-- Prompt --
Set down the records exactly as they stand, except for any pictures, which you should omit.

(Web document revisions)
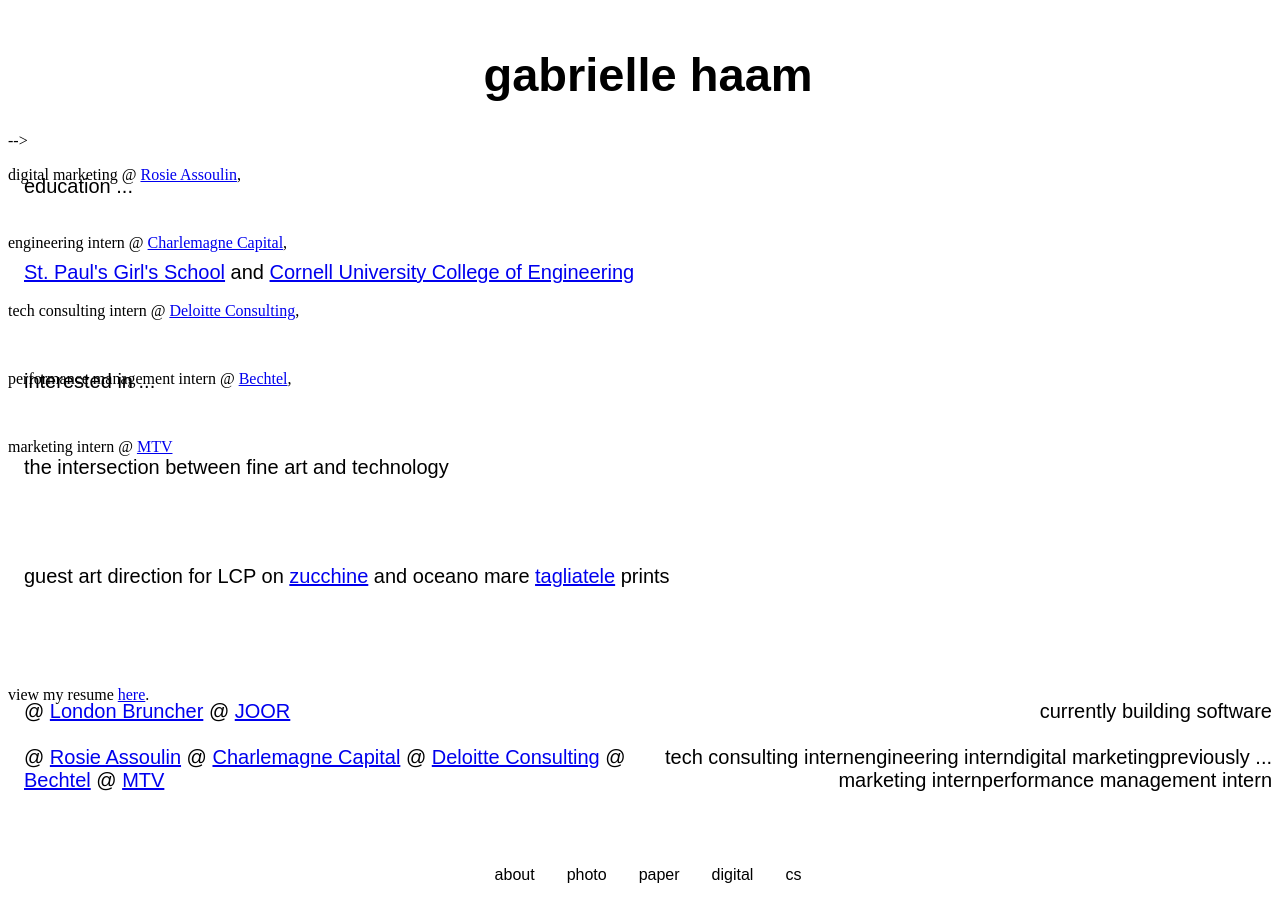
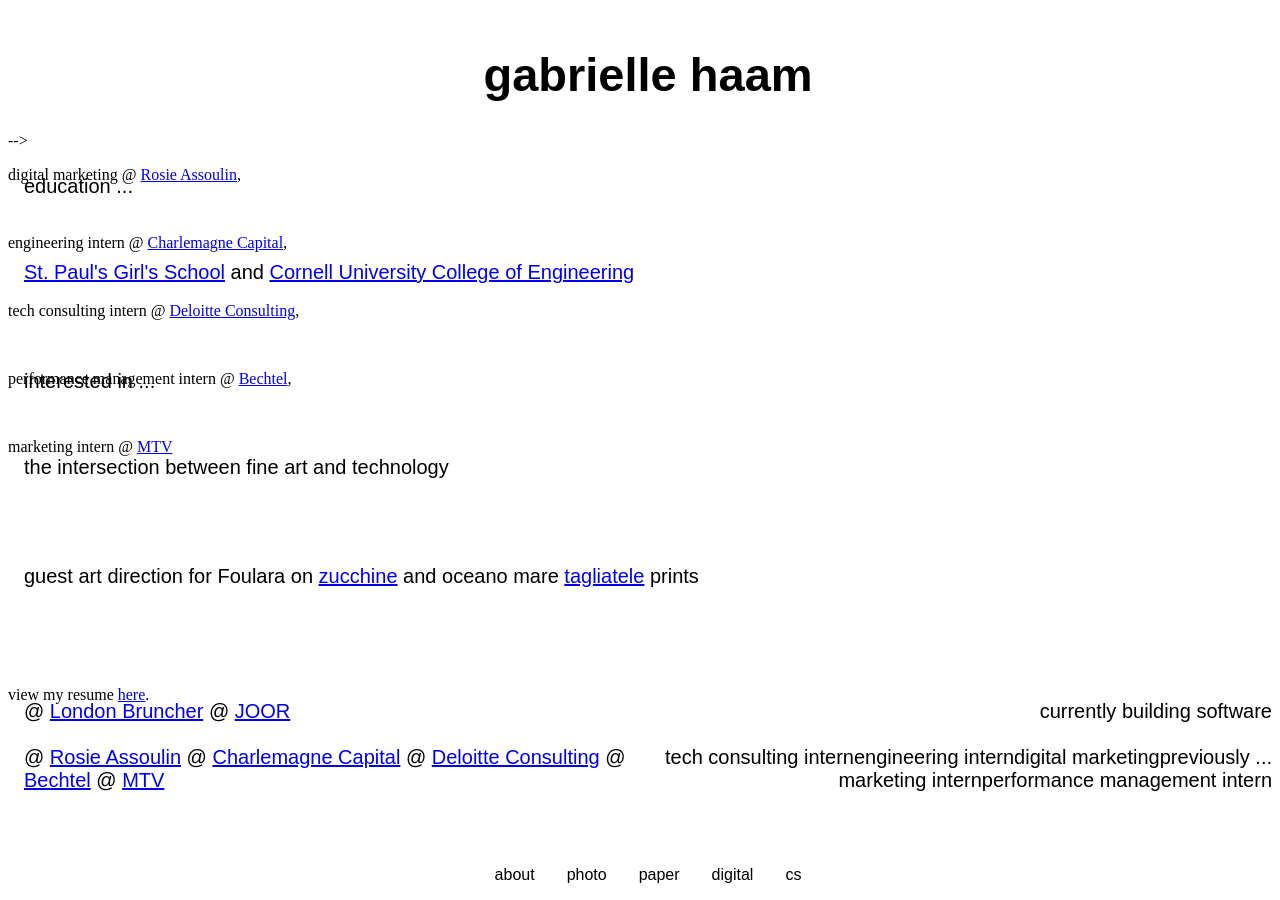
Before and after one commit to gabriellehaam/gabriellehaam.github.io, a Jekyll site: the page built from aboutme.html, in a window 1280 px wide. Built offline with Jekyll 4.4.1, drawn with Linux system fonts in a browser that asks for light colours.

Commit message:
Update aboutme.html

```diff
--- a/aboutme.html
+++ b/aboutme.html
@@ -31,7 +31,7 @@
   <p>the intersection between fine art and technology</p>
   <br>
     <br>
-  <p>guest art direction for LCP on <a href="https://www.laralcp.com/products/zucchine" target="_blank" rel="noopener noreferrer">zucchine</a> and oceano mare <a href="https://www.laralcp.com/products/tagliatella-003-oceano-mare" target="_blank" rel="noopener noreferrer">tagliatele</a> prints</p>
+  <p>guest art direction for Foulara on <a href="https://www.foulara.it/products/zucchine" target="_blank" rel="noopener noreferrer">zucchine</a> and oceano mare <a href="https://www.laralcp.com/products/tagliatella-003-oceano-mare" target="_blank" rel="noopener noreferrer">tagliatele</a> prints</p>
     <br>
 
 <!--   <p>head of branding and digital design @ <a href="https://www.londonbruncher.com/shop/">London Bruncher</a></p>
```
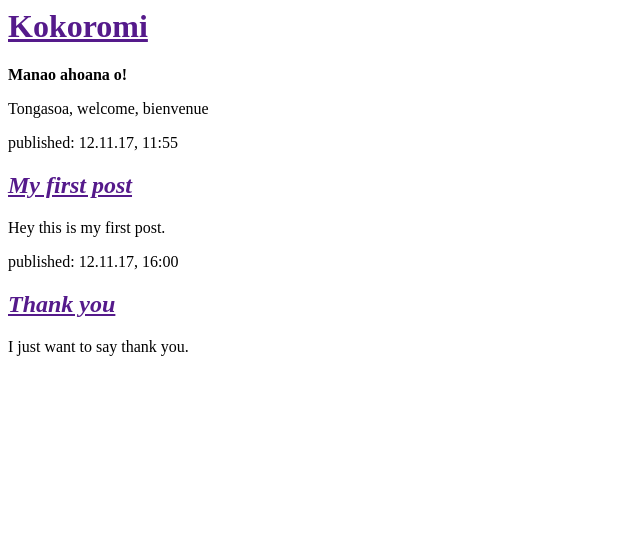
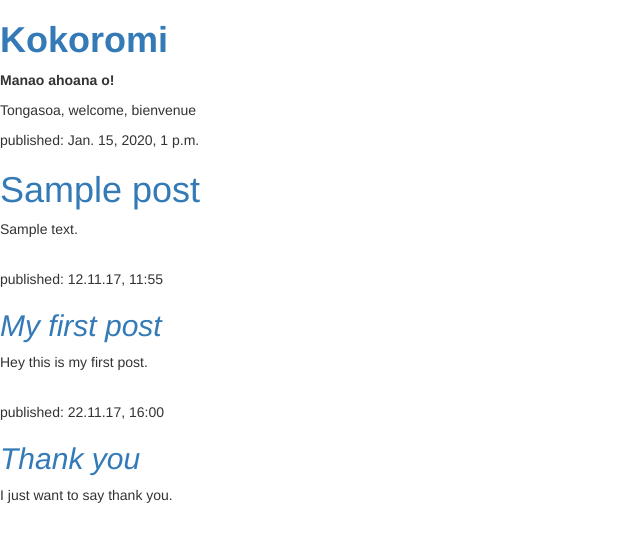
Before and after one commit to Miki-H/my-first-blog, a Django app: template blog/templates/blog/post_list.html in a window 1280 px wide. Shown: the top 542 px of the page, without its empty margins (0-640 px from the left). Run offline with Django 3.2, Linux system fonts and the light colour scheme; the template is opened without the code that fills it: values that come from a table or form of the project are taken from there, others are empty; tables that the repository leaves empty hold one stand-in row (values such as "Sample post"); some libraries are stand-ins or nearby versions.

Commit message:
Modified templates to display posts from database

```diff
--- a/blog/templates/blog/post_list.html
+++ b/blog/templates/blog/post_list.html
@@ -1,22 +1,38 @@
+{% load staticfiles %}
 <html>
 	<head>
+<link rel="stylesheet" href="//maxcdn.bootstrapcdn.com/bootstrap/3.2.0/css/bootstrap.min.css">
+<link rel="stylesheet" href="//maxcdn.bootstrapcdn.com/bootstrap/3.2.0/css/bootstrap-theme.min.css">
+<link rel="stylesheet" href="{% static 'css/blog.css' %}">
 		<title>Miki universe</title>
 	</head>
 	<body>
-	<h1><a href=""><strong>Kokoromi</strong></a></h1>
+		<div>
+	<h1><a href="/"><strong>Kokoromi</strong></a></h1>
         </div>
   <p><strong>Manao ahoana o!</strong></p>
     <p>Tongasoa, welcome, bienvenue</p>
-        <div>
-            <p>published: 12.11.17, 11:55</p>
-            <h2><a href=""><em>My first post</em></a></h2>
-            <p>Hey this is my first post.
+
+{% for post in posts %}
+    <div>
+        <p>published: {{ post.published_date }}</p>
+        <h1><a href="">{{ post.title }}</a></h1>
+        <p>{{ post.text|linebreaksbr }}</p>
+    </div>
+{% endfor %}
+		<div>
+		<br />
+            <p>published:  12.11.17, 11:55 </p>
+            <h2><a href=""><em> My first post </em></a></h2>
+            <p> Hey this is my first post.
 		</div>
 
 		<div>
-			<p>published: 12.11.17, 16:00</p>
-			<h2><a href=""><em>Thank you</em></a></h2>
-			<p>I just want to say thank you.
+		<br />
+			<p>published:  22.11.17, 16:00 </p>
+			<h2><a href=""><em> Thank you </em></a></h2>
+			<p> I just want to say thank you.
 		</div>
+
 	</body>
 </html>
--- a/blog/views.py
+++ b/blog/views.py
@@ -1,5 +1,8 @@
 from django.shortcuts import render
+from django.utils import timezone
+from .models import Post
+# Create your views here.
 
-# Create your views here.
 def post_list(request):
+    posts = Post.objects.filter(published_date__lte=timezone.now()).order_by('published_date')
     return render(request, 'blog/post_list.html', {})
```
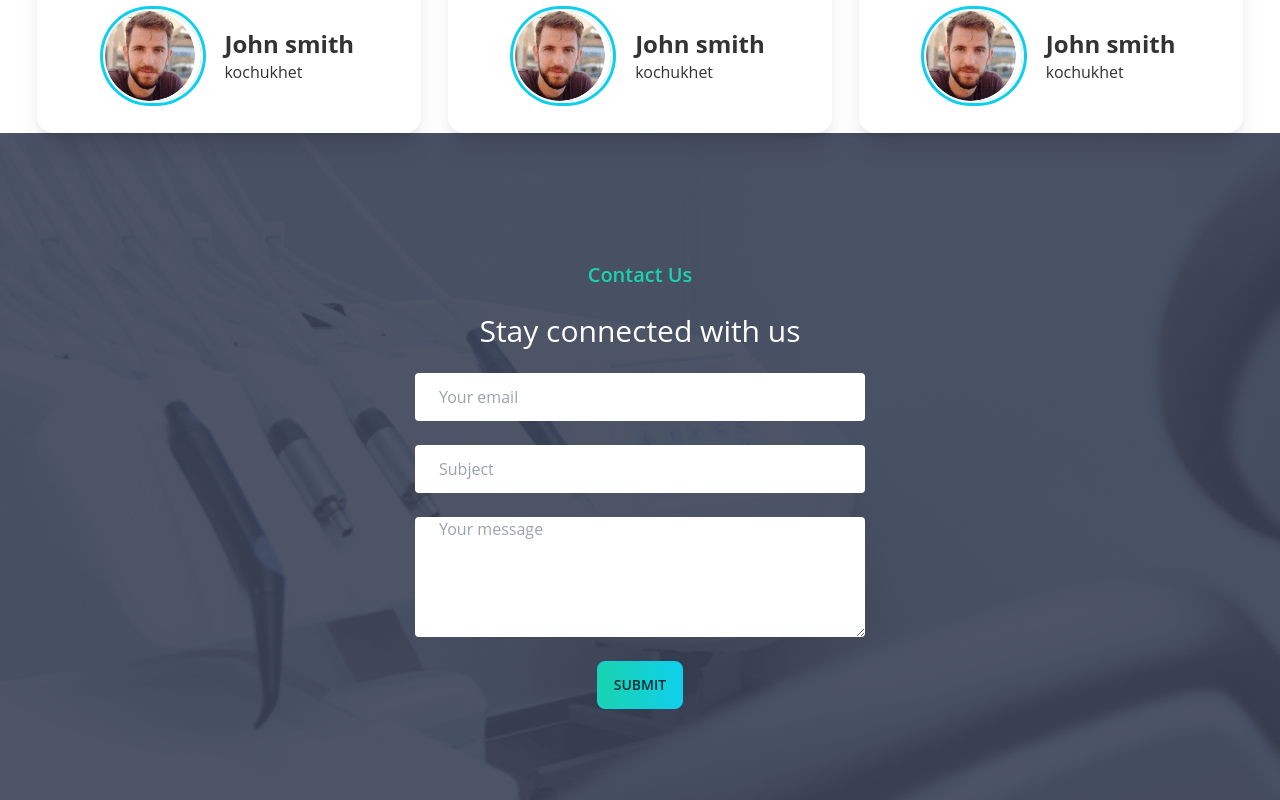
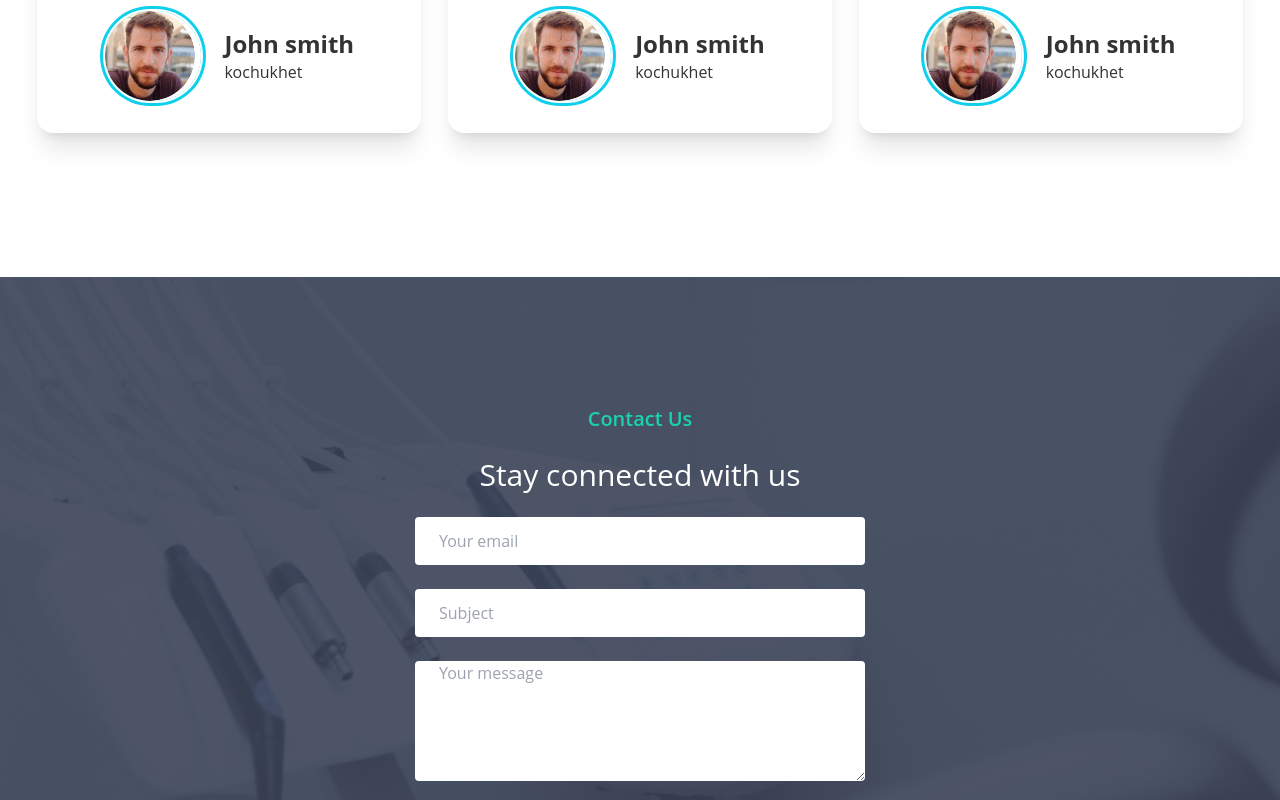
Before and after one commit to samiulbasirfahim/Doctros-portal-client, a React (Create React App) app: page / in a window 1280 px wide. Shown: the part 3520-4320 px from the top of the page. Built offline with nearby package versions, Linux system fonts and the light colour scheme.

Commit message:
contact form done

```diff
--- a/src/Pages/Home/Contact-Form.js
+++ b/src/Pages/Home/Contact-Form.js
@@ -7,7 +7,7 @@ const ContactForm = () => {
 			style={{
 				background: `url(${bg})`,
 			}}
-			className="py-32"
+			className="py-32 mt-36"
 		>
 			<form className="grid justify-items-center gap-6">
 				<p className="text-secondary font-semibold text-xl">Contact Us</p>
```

-- Finished task --
Before and after one commit to gabriellehaam/gabriellehaam.github.io, a Jekyll site: the page built from aboutme.html, in a window 1280 px wide. Built offline with Jekyll 4.4.1, drawn with Linux system fonts in a browser that asks for light colours.

Commit message:
Update aboutme.html

```diff
--- a/aboutme.html
+++ b/aboutme.html
@@ -31,7 +31,7 @@
   <p>the intersection between fine art and technology</p>
   <br>
     <br>
-  <p>guest art direction for LCP on <a href="https://www.laralcp.com/products/zucchine" target="_blank" rel="noopener noreferrer">zucchine</a> and oceano mare <a href="https://www.laralcp.com/products/tagliatella-003-oceano-mare" target="_blank" rel="noopener noreferrer">tagliatele</a> prints</p>
+  <p>guest art direction for Foulara on <a href="https://www.foulara.it/products/zucchine" target="_blank" rel="noopener noreferrer">zucchine</a> and oceano mare <a href="https://www.laralcp.com/products/tagliatella-003-oceano-mare" target="_blank" rel="noopener noreferrer">tagliatele</a> prints</p>
     <br>
 
 <!--   <p>head of branding and digital design @ <a href="https://www.londonbruncher.com/shop/">London Bruncher</a></p>
```
Before and after one commit to Miki-H/my-first-blog, a Django app: template blog/templates/blog/post_list.html in a window 1280 px wide. Shown: the top 542 px of the page, without its empty margins (0-640 px from the left). Run offline with Django 3.2, Linux system fonts and the light colour scheme; the template is opened without the code that fills it: values that come from a table or form of the project are taken from there, others are empty; tables that the repository leaves empty hold one stand-in row (values such as "Sample post"); some libraries are stand-ins or nearby versions.

Commit message:
Modified templates to display posts from database

```diff
--- a/blog/templates/blog/post_list.html
+++ b/blog/templates/blog/post_list.html
@@ -1,22 +1,38 @@
+{% load staticfiles %}
 <html>
 	<head>
+<link rel="stylesheet" href="//maxcdn.bootstrapcdn.com/bootstrap/3.2.0/css/bootstrap.min.css">
+<link rel="stylesheet" href="//maxcdn.bootstrapcdn.com/bootstrap/3.2.0/css/bootstrap-theme.min.css">
+<link rel="stylesheet" href="{% static 'css/blog.css' %}">
 		<title>Miki universe</title>
 	</head>
 	<body>
-	<h1><a href=""><strong>Kokoromi</strong></a></h1>
+		<div>
+	<h1><a href="/"><strong>Kokoromi</strong></a></h1>
         </div>
   <p><strong>Manao ahoana o!</strong></p>
     <p>Tongasoa, welcome, bienvenue</p>
-        <div>
-            <p>published: 12.11.17, 11:55</p>
-            <h2><a href=""><em>My first post</em></a></h2>
-            <p>Hey this is my first post.
+
+{% for post in posts %}
+    <div>
+        <p>published: {{ post.published_date }}</p>
+        <h1><a href="">{{ post.title }}</a></h1>
+        <p>{{ post.text|linebreaksbr }}</p>
+    </div>
+{% endfor %}
+		<div>
+		<br />
+            <p>published:  12.11.17, 11:55 </p>
+            <h2><a href=""><em> My first post </em></a></h2>
+            <p> Hey this is my first post.
 		</div>
 
 		<div>
-			<p>published: 12.11.17, 16:00</p>
-			<h2><a href=""><em>Thank you</em></a></h2>
-			<p>I just want to say thank you.
+		<br />
+			<p>published:  22.11.17, 16:00 </p>
+			<h2><a href=""><em> Thank you </em></a></h2>
+			<p> I just want to say thank you.
 		</div>
+
 	</body>
 </html>
--- a/blog/views.py
+++ b/blog/views.py
@@ -1,5 +1,8 @@
 from django.shortcuts import render
+from django.utils import timezone
+from .models import Post
+# Create your views here.
 
-# Create your views here.
 def post_list(request):
+    posts = Post.objects.filter(published_date__lte=timezone.now()).order_by('published_date')
     return render(request, 'blog/post_list.html', {})
```
Before and after one commit to samiulbasirfahim/Doctros-portal-client, a React (Create React App) app: page / in a window 1280 px wide. Shown: the part 3520-4320 px from the top of the page. Built offline with nearby package versions, Linux system fonts and the light colour scheme.

Commit message:
contact form done

```diff
--- a/src/Pages/Home/Contact-Form.js
+++ b/src/Pages/Home/Contact-Form.js
@@ -7,7 +7,7 @@ const ContactForm = () => {
 			style={{
 				background: `url(${bg})`,
 			}}
-			className="py-32"
+			className="py-32 mt-36"
 		>
 			<form className="grid justify-items-center gap-6">
 				<p className="text-secondary font-semibold text-xl">Contact Us</p>
```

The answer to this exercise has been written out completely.